### Description of the task
Pull every line of the entries that has the word "search".
Top of Dataset records
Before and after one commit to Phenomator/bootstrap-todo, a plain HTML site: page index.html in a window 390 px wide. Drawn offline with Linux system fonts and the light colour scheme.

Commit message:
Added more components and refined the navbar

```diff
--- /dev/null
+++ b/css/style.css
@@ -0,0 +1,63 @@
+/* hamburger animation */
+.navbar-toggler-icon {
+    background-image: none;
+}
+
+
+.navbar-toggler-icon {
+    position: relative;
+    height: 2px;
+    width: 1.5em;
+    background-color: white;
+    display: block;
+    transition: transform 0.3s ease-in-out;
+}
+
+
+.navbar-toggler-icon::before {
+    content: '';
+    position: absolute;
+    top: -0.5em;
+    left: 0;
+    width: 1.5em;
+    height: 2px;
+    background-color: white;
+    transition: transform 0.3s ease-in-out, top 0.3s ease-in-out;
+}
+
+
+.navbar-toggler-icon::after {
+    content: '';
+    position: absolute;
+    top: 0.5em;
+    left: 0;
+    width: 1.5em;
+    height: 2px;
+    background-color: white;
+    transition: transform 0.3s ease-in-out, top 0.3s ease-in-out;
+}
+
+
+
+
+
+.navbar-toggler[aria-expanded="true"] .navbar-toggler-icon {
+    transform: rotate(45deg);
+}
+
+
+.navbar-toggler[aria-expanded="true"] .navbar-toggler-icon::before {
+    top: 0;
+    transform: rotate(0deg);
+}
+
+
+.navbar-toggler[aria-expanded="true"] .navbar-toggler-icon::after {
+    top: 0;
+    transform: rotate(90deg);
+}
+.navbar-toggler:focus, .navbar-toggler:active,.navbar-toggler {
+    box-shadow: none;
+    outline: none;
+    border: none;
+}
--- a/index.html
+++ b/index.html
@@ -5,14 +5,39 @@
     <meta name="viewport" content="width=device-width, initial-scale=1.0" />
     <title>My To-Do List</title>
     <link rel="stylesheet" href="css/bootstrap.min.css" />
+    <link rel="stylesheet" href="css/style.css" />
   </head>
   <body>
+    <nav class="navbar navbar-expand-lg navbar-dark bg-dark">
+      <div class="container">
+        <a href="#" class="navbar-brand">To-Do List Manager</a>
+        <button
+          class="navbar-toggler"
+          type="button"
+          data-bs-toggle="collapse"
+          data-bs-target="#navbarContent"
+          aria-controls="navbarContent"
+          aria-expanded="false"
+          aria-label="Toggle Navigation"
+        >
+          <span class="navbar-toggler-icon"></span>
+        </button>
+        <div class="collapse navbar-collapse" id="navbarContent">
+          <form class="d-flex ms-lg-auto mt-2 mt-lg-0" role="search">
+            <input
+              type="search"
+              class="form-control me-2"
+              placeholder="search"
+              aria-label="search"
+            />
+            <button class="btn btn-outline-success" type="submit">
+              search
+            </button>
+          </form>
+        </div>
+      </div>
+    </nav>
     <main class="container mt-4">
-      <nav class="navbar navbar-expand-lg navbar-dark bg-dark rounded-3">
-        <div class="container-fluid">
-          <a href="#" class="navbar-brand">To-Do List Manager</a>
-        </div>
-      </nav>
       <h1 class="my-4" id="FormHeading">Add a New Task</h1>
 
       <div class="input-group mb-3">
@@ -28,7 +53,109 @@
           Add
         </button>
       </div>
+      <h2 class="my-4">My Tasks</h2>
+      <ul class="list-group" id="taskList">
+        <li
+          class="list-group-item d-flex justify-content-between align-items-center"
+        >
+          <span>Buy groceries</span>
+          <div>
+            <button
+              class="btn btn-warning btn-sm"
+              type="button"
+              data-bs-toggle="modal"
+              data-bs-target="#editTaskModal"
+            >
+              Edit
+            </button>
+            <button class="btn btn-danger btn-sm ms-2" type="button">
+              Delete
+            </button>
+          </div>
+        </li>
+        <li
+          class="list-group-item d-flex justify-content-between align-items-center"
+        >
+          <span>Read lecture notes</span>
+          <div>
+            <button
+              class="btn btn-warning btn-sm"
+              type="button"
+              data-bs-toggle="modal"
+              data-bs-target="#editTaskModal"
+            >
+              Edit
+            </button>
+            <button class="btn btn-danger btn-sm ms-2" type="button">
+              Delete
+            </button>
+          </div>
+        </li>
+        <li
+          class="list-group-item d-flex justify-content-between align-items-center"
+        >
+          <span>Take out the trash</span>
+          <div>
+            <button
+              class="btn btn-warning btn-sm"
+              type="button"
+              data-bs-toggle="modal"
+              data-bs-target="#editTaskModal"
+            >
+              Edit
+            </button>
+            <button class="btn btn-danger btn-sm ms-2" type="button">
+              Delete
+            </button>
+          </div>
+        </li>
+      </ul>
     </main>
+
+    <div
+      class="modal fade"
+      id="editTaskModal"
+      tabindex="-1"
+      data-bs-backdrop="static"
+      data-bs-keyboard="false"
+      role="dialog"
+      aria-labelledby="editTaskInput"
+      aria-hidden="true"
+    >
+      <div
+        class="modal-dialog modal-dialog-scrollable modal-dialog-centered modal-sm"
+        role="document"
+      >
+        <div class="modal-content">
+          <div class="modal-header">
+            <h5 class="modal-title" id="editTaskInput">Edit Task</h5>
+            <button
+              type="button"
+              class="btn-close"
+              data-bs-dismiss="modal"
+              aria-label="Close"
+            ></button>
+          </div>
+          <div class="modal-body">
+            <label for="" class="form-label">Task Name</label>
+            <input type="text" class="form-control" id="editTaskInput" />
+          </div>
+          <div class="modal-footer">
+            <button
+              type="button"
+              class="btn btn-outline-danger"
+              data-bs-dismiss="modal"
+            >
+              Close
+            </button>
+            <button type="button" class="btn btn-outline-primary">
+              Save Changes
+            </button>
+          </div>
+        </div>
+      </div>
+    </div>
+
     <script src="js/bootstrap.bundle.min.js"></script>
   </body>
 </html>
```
Bottom of Dataset records
Top of Dataset records
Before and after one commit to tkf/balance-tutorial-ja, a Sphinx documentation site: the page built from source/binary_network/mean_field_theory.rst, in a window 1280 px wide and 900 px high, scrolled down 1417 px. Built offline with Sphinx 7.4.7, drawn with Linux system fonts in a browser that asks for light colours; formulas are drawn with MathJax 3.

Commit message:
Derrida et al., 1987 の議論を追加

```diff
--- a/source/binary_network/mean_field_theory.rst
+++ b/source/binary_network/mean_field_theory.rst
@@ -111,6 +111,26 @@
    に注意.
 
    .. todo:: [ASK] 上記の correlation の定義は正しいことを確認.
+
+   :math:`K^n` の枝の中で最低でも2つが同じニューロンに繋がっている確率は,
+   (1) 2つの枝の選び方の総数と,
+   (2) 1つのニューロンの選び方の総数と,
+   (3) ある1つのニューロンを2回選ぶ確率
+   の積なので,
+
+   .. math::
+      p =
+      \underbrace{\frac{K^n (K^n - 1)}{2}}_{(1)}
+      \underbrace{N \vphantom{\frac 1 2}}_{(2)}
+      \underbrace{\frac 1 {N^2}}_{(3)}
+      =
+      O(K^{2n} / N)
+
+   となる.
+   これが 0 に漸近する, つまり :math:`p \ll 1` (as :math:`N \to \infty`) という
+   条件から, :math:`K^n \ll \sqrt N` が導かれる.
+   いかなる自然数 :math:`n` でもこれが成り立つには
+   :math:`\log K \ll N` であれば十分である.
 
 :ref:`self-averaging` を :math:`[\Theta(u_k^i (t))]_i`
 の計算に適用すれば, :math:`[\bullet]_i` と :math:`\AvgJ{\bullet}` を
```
Bottom of Dataset records
### Reply
+          <form class="d-flex ms-lg-auto mt-2 mt-lg-0" role="search">
+              type="search"
+              placeholder="search"
+              aria-label="search"
+              search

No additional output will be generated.